▶ [What you will do] Write out every record below exactly as it appears, omitting the pictures.

Change detection outputs:
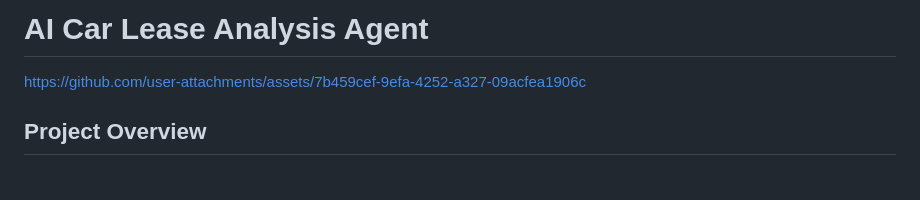
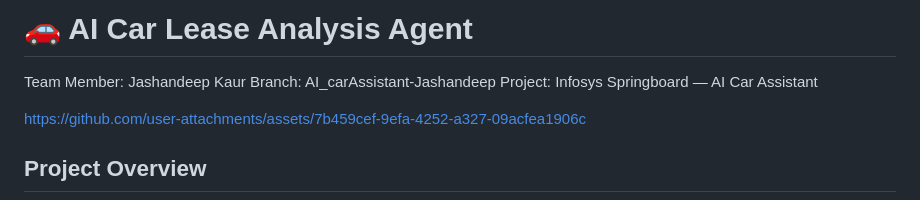
Before and after one commit to springboardmentor112r-Agri/AI_CarAssistant, a Markdown page: README.md, the part around the change. Rendered like a GitHub page; blank space fills up the shorter version.

```diff
--- a/README.md
+++ b/README.md
@@ -1,5 +1,7 @@
-# AI Car Lease Analysis Agent
-
+# 🚗 AI Car Lease Analysis Agent
+Team Member: Jashandeep Kaur
+Branch: AI_carAssistant-Jashandeep
+Project: Infosys Springboard — AI Car Assistant
 
 
 
```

▶ [Exercise result]
Before and after one commit to springboardmentor112r-Agri/AI_CarAssistant, a Markdown page: README.md, the part around the change. Rendered like a GitHub page; blank space fills up the shorter version.

```diff
--- a/README.md
+++ b/README.md
@@ -1,5 +1,7 @@
-# AI Car Lease Analysis Agent
-
+# 🚗 AI Car Lease Analysis Agent
+Team Member: Jashandeep Kaur
+Branch: AI_carAssistant-Jashandeep
+Project: Infosys Springboard — AI Car Assistant
 
 
 
```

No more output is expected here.